Date of Graduation


Document Type


Degree Type



Eberly College of Arts and Sciences


Communication Studies

Committee Chair

Matthew M. Martin

Committee Co-Chair

Alan K. Goodboy

Committee Member

Megan R. Dillow

Committee Member

Jessica Troilo

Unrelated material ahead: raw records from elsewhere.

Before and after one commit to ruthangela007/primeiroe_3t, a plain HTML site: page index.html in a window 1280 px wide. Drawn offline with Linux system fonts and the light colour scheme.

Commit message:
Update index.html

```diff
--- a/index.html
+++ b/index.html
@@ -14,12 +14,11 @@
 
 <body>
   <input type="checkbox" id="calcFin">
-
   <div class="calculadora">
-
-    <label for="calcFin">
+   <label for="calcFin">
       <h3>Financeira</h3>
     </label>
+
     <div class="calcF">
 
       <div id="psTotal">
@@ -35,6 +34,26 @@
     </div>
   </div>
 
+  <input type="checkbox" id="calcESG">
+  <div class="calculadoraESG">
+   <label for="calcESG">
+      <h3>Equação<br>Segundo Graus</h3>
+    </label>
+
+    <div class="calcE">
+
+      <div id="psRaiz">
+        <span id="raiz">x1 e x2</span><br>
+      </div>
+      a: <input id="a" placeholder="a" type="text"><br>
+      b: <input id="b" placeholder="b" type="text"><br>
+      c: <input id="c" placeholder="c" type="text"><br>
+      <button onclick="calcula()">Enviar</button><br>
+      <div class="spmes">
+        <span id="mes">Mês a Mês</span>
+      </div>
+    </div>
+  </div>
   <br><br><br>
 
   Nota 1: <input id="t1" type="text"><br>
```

The purpose of this dissertation was to investigate the connections between relational maintenance behaviors, theoretical factors, and relational characteristics in back burner relationships. A back burner relationship involves at least one individual who is romantically or sexually interested in a target, but they are not currently involved with the target. Given that back burners maintain communication with each other with the possibility of becoming romantically or sexually involved in the future, Study 1 was concerned with inductively identifying the relational maintenance behaviors used in back burner relationships. Following prior typology methods, participants (N = 86) in Study 1 were currently involved in at least one back burner relationship and responded to an open-ended question. The findings revealed that individuals use 10 back burner maintenance behaviors (i.e., Flirting & Humor, Minimize Intimacy, Openness, Positivity & Support, Regular Contact, Relationship Talk, Shared Activities, Social Networks, Special Occasions & Gifts, and Strategic Deceit). Study 2 questioned the behavioral predictability of theoretical factors (i.e., attachment style, relationship uncertainty, and self-expansion) and hypothesized that the use of maintenance behaviors would be positively associated with relational characteristics (i.e., commitment, liking, control mutuality, and relationship satisfaction). Participants (N = 187) were currently involved in at least one back burner relationship and completed an online questionnaire. The results indicated that individuals’ preoccupied attachment, secure attachment, behavioral uncertainty, future uncertainty, and experienced self-expansion each uniquely predicted the use of various back burner maintenance behaviors. The hypothesis was partially supported. Six maintenance behaviors (i.e., Flirting & Humor, Openness, Positivity & Support, Regular Contact, Shared Activities, and Special Occasions & Gifts) were positively associated with commitment, liking, control mutuality, and relationships. The results also revealed several unique associations for the Relationship Talk, Social Networks, Minimize Intimacy, and Strategic Deceit back burner maintenance behaviors.